- Who owns them? Banks are owned by a group of investors. They decide the policy and administer the work of the bank. Banks are organizations that look to make a profit so that the investors can recoup a return on their investment. Credit unions are owned by the members. The board is made up of volunteer members who want to serve their fellow members. As shareholders in the credit union, each member gets a vote and has a voice in policy making decisions that affect their money.
- Are my funds secured? Banking funds are backed by the full faith and protection of the federal government. The group that insures these funds is the Federal Deposit Insurance Corporation. We’ve all seen that little FDIC sign on the front window of the bank. Credit union funds are also backed by the full faith and protection of the federal government. Their funds are insured by a different group, the Credit Union National Association or CUNA.
- Who can join? Anyone who can meet the requirements of the banking institution can open an account there. Banks have a greater reserve of cash at their disposal so they offer incentives to get customers in the door. They call these “loss leaders”. If half of the people that come in open an account, then the bank can afford to take a loss on the items that they are giving away for free. Credit unions are not open to the general public like a bank is. Credit unions choose members based on many factors: geography, workplace, religious affiliation, and civic associations. There is a credit union out there for everyone if you look long enough. The small selection of members allows them to offer better services to those members.
- How friendly are they? Banks put a friendly face on their ads and commercials to earn your business. The problem is that some banks don’t work as hard to keep your business. If you are dissatisfied with their services they invite you to choose another institution. Banks operate in a way that satisfies their investors, and they earn a profit. Credit unions work to keep customers happy. After all, the customers are the shareholders. Credit unions are not for profit, so any funds that do not go to operating and other financial costs are funneled back into offering lower interest rates on loans and higher yields on CDs and money market accounts.

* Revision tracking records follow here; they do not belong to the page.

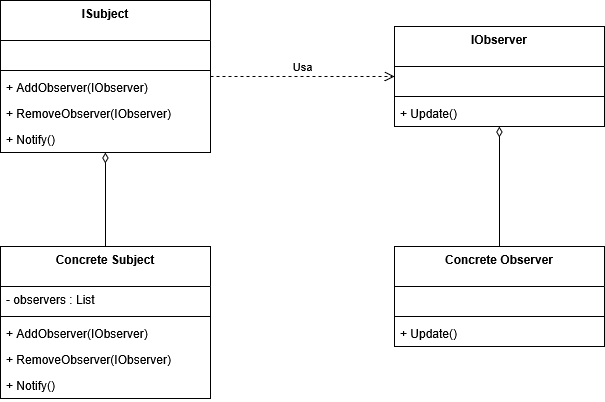
Above: behaviour/resources/observer_components.drawio.png in devgalop/design-patterns-csharp (draw.io), before the change. Source tidied: cells renumbered, new cells last; positions are measured from the earlier drawing's top-left corner, leaving out a move shared by most shapes.
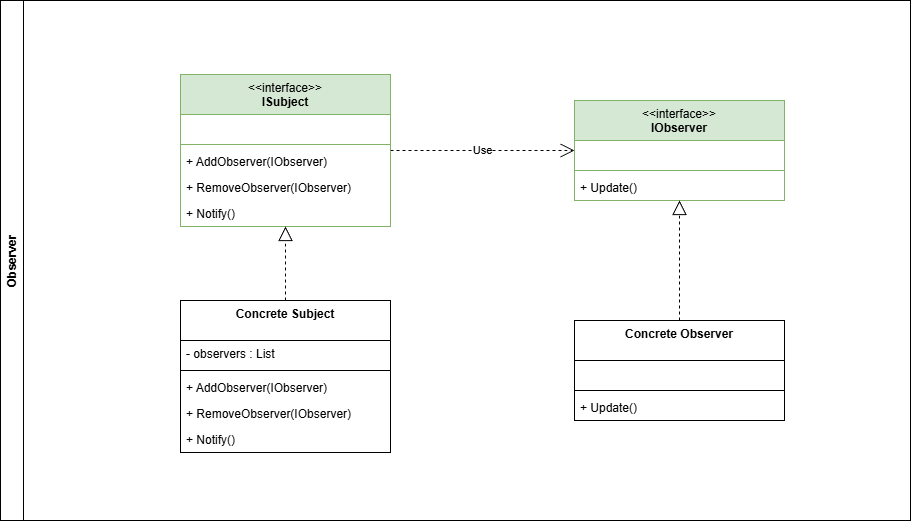
Later version of the same file.

The edit, as a diff of the source:
```diff
@@ -1,8 +1,8 @@
-<mxGraphModel>
+<mxGraphModel background="#ffffff">
   <root>
     <mxCell id="0" />
     <mxCell id="1" parent="0" />
-    <mxCell id="2" value="IObserver" style="swimlane;fontStyle=1;align=center;verticalAlign=top;horizontal=1;startSize=40;whiteSpace=wrap;html=1;" parent="1" vertex="1">
+    <mxCell id="2" value="&lt;span style=&quot;font-weight: normal;&quot;&gt;&amp;lt;&amp;lt;interface&amp;gt;&amp;gt;&lt;/span&gt;&lt;br&gt;IObserver" style="swimlane;fontStyle=1;align=center;verticalAlign=top;horizontal=1;startSize=40;whiteSpace=wrap;html=1;fillColor=#d5e8d4;strokeColor=#82b366;" parent="1" vertex="1">
       <mxGeometry x="394" y="26" width="210" height="100" as="geometry" />
     </mxCell>
     <mxCell id="3" value="&amp;nbsp;" style="text;strokeColor=none;fillColor=none;align=left;verticalAlign=top;spacingLeft=4;spacingRight=4;overflow=hidden;whiteSpace=wrap;html=1;" parent="2" vertex="1">
@@ -14,7 +14,7 @@
     <mxCell id="5" value="+ Update()" style="text;strokeColor=none;fillColor=none;align=left;verticalAlign=top;spacingLeft=4;spacingRight=4;overflow=hidden;whiteSpace=wrap;html=1;" parent="2" vertex="1">
       <mxGeometry y="74" width="210" height="26" as="geometry" />
     </mxCell>
-    <mxCell id="6" value="ISubject" style="swimlane;fontStyle=1;align=center;verticalAlign=top;horizontal=1;startSize=40;whiteSpace=wrap;html=1;" parent="1" vertex="1">
+    <mxCell id="6" value="&lt;span style=&quot;font-weight: normal;&quot;&gt;&amp;lt;&amp;lt;interface&amp;gt;&amp;gt;&lt;/span&gt;&lt;br&gt;ISubject" style="swimlane;fontStyle=1;align=center;verticalAlign=top;horizontal=1;startSize=40;whiteSpace=wrap;html=1;fillColor=#d5e8d4;strokeColor=#82b366;" parent="1" vertex="1">
       <mxGeometry width="210" height="152" as="geometry" />
     </mxCell>
     <mxCell id="7" value="&amp;nbsp;" style="text;strokeColor=none;fillColor=none;align=left;verticalAlign=top;spacingLeft=4;spacingRight=4;overflow=hidden;whiteSpace=wrap;html=1;" parent="6" vertex="1">
@@ -32,8 +32,23 @@
     <mxCell id="11" value="+ Notify()" style="text;strokeColor=none;fillColor=none;align=left;verticalAlign=top;spacingLeft=4;spacingRight=4;overflow=hidden;whiteSpace=wrap;html=1;" parent="6" vertex="1">
       <mxGeometry y="126" width="210" height="26" as="geometry" />
     </mxCell>
+    <mxCell id="18" value="Concrete Observer" style="swimlane;fontStyle=1;align=center;verticalAlign=top;horizontal=1;startSize=40;whiteSpace=wrap;html=1;" parent="1" vertex="1">
+      <mxGeometry x="394" y="246" width="210" height="100" as="geometry" />
+    </mxCell>
+    <mxCell id="19" value="&amp;nbsp;" style="text;strokeColor=none;fillColor=none;align=left;verticalAlign=top;spacingLeft=4;spacingRight=4;overflow=hidden;whiteSpace=wrap;html=1;" parent="18" vertex="1">
+      <mxGeometry y="40" width="210" height="26" as="geometry" />
+    </mxCell>
+    <mxCell id="20" style="line;strokeWidth=1;fillColor=none;align=left;verticalAlign=middle;spacingTop=-1;spacingLeft=3;spacingRight=3;labelPosition=right;strokeColor=inherit;" parent="18" vertex="1">
+      <mxGeometry y="66" width="210" height="8" as="geometry" />
+    </mxCell>
+    <mxCell id="21" value="+ Update()" style="text;strokeColor=none;fillColor=none;align=left;verticalAlign=top;spacingLeft=4;spacingRight=4;overflow=hidden;whiteSpace=wrap;html=1;" parent="18" vertex="1">
+      <mxGeometry y="74" width="210" height="26" as="geometry" />
+    </mxCell>
+    <mxCell id="25" value="Observer" style="swimlane;horizontal=0;whiteSpace=wrap;html=1;" parent="1" vertex="1">
+      <mxGeometry x="-180" y="-74" width="910" height="520" as="geometry" />
+    </mxCell>
-    <mxCell id="12" value="Concrete Subject" style="swimlane;fontStyle=1;align=center;verticalAlign=top;horizontal=1;startSize=40;whiteSpace=wrap;html=1;" parent="1" vertex="1">
-      <mxGeometry y="246" width="210" height="152" as="geometry" />
+    <mxCell id="12" value="Concrete Subject" style="swimlane;fontStyle=1;align=center;verticalAlign=top;horizontal=1;startSize=40;whiteSpace=wrap;html=1;" parent="25" vertex="1">
+      <mxGeometry x="180" y="300" width="210" height="152" as="geometry" />
     </mxCell>
     <mxCell id="13" value="- observers : List" style="text;strokeColor=none;fillColor=none;align=left;verticalAlign=top;spacingLeft=4;spacingRight=4;overflow=hidden;whiteSpace=wrap;html=1;" parent="12" vertex="1">
       <mxGeometry y="40" width="210" height="26" as="geometry" />
@@ -50,26 +65,14 @@
     <mxCell id="17" value="+ Notify()" style="text;strokeColor=none;fillColor=none;align=left;verticalAlign=top;spacingLeft=4;spacingRight=4;overflow=hidden;whiteSpace=wrap;html=1;" parent="12" vertex="1">
       <mxGeometry y="126" width="210" height="26" as="geometry" />
     </mxCell>
-    <mxCell id="18" value="Concrete Observer" style="swimlane;fontStyle=1;align=center;verticalAlign=top;horizontal=1;startSize=40;whiteSpace=wrap;html=1;" parent="1" vertex="1">
-      <mxGeometry x="394" y="246" width="210" height="100" as="geometry" />
-    </mxCell>
-    <mxCell id="19" value="&amp;nbsp;" style="text;strokeColor=none;fillColor=none;align=left;verticalAlign=top;spacingLeft=4;spacingRight=4;overflow=hidden;whiteSpace=wrap;html=1;" parent="18" vertex="1">
-      <mxGeometry y="40" width="210" height="26" as="geometry" />
-    </mxCell>
-    <mxCell id="20" style="line;strokeWidth=1;fillColor=none;align=left;verticalAlign=middle;spacingTop=-1;spacingLeft=3;spacingRight=3;labelPosition=right;strokeColor=inherit;" parent="18" vertex="1">
-      <mxGeometry y="66" width="210" height="8" as="geometry" />
-    </mxCell>
-    <mxCell id="21" value="+ Update()" style="text;strokeColor=none;fillColor=none;align=left;verticalAlign=top;spacingLeft=4;spacingRight=4;overflow=hidden;whiteSpace=wrap;html=1;" parent="18" vertex="1">
-      <mxGeometry y="74" width="210" height="26" as="geometry" />
-    </mxCell>
-    <mxCell id="22" style="endArrow=none;startArrow=diamondThin;endFill=0;startFill=0;html=1;verticalAlign=bottom;labelBackgroundColor=none;strokeWidth=1;startSize=8;endSize=8;rounded=0;" parent="1" edge="1" source="6" target="12">
-      <mxGeometry relative="1" as="geometry" />
-    </mxCell>
-    <mxCell id="23" style="endArrow=none;startArrow=diamondThin;endFill=0;startFill=0;html=1;verticalAlign=bottom;labelBackgroundColor=none;strokeWidth=1;startSize=8;endSize=8;rounded=0;" parent="1" edge="1" source="2" target="18">
-      <mxGeometry relative="1" as="geometry" />
-    </mxCell>
+    <mxCell id="26" style="endArrow=block;dashed=1;endFill=0;endSize=12;html=1;" parent="1" edge="1" source="12" target="6">
+      <mxGeometry relative="1" as="geometry" />
+    </mxCell>
-    <mxCell id="24" value="Usa" style="endArrow=open;startArrow=none;endFill=0;startFill=0;endSize=8;html=1;verticalAlign=bottom;dashed=1;labelBackgroundColor=none;rounded=0;" parent="1" edge="1" source="6" target="2">
+    <mxCell id="24" value="Use" style="endArrow=open;endSize=12;dashed=1;html=1;" parent="1" edge="1" source="6" target="2">
       <mxGeometry relative="1" as="geometry" />
     </mxCell>
+    <mxCell id="27" style="endArrow=block;dashed=1;endFill=0;endSize=12;html=1;" parent="1" edge="1" source="18" target="2">
+      <mxGeometry relative="1" as="geometry" />
+    </mxCell>
   </root>
 </mxGraphModel>
```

Banks don’t like credit unions because they offer something that they don’t: consistent customer service and better interest rates. On the other hand, banks have incentives that credit unions can’t match because they don’t have as much money to use on them. The choice is up to each customer to decide what is most important to them in an institution.